Nine members of a South Korean climbing expedition were killed after a violent snowstorm swept them off a cliff on Nepal’s Mount Gurja, one of the deadliest mountaineering accidents to hit the Himalayan nation in recent years.
The bodies of eight climbers – four South Koreans and four Nepali guides – were spotted near the wreckage of their camp by a rescue team yesterday morning, but strong winds were hampering the search effort.
A fifth South Korean climber was initially reported missing, but officials later confirmed he was at the camp when the deadly storm hit Friday and also perished.
“A mountain expedition of five South Korean nationals and four foreigners were swept off by strong winds at the base camp during their climb to Mount Gurja. (They) fell off a cliff and died,” the South Korean foreign ministry said in a statement.
Helicopter pilot Siddartha Gurung was among the first people to reach the site after the deadly storm and described a scene of total destruction.
He said all the tents had been flattened, reduced to a tangled mess of tarpaulin and broken poles, and the climbers’ bodies were scattered across a wide area, including some in a riverbed some 500m (1,640ft) away from the main camp.
“Everything is gone, all the tents are blown apart,” Gurung said.
Gurung landed a helicopter just above the expedition team’s camp and attempted to descend to the campsite with a group of local villagers, but icy and unstable conditions meant they were unable to retrieve any of the bodies.
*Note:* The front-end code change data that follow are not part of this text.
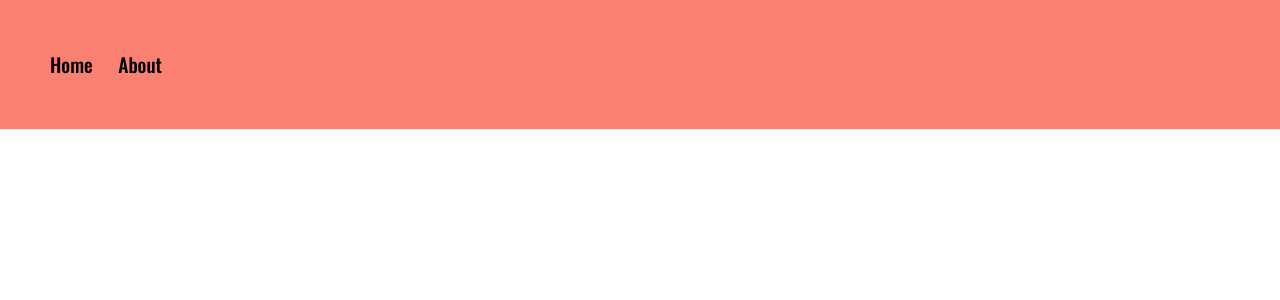
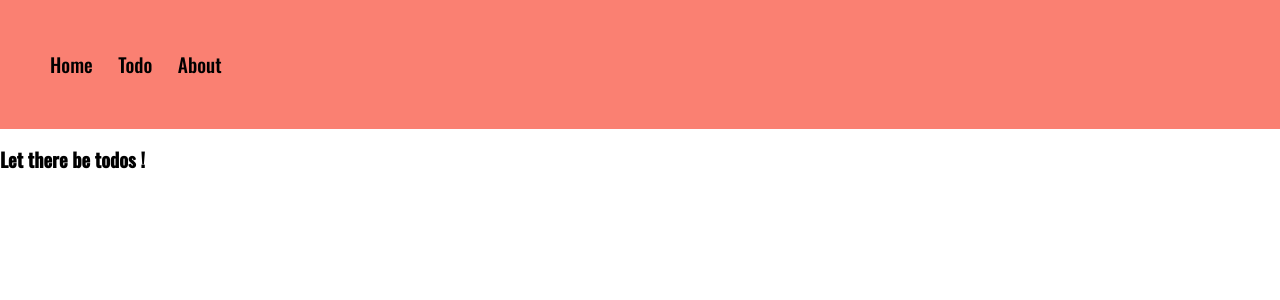
Before and after one commit to palmdaldaniel/todo_project, a Vue app: page /todoSite in a window 1280 px wide. Shown: the top 300 px of the page. Built offline with nearby package versions, Linux system fonts and the light colour scheme; a web font is replaced by a local one.

Commit message:
implement router view for todo

```diff
--- a/src/components/navbar.vue
+++ b/src/components/navbar.vue
@@ -4,6 +4,7 @@
 
     <router-link to="/">Home</router-link>
     <!-- Here goes the form later on -->
+    <router-link to="/todoSite">Todo</router-link>
     <router-link to="/about">About</router-link>
 
 
--- a/src/router/index.js
+++ b/src/router/index.js
@@ -2,6 +2,7 @@ import Vue from 'vue'
 import VueRouter from 'vue-router'
 import Home from '../views/Home.vue'
 import About from '../views/About.vue'
+import Todo from '../views/todoSite.vue'
 
 Vue.use(VueRouter)
 
@@ -15,7 +16,12 @@ const routes = [
     path: '/about',
     name: 'About',
     component: About
-  }
+  },
+  {
+  path: '/todoSite',
+  name: 'Todo',
+  component: Todo
+}
 ]
 
 const router = new VueRouter({
--- /dev/null
+++ b/src/views/todoSite.vue
@@ -0,0 +1,17 @@
+<template>
+
+<div class="todoSite">
+    <h1> Let there be todos ! </h1>
+</div>
+
+</template>
+
+<script>
+export default {
+
+}
+</script>
+
+<style>
+
+</style>
```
Rescue officials tried to send a second helicopter to the site but it was unable to fly due to strong winds, police spokesman Sailesh Thapa said.
Another attempt will be made Sunday, he added.
The storm is the deadliest incident to hit Nepal’s mountaineering industry since 18 people were killed at Mt Everest’s base camp in 2015 in an avalanche triggered by a powerful earthquake.
The previous year, 16 Sherpas were killed on Everest when an avalanche swept through the Khumbu Icefall during the busy Spring climbing season. Then in October, a freak blizzard killed more than 40 tourists and their guides in the Annapurna region, a disaster that was largely blamed on poor weather forecasting and lacklustre safety standards in Nepal’s poorly regulated trekking industry.
Mountain weather is known for being unpredictable with strong winds capable of throwing a person off balance.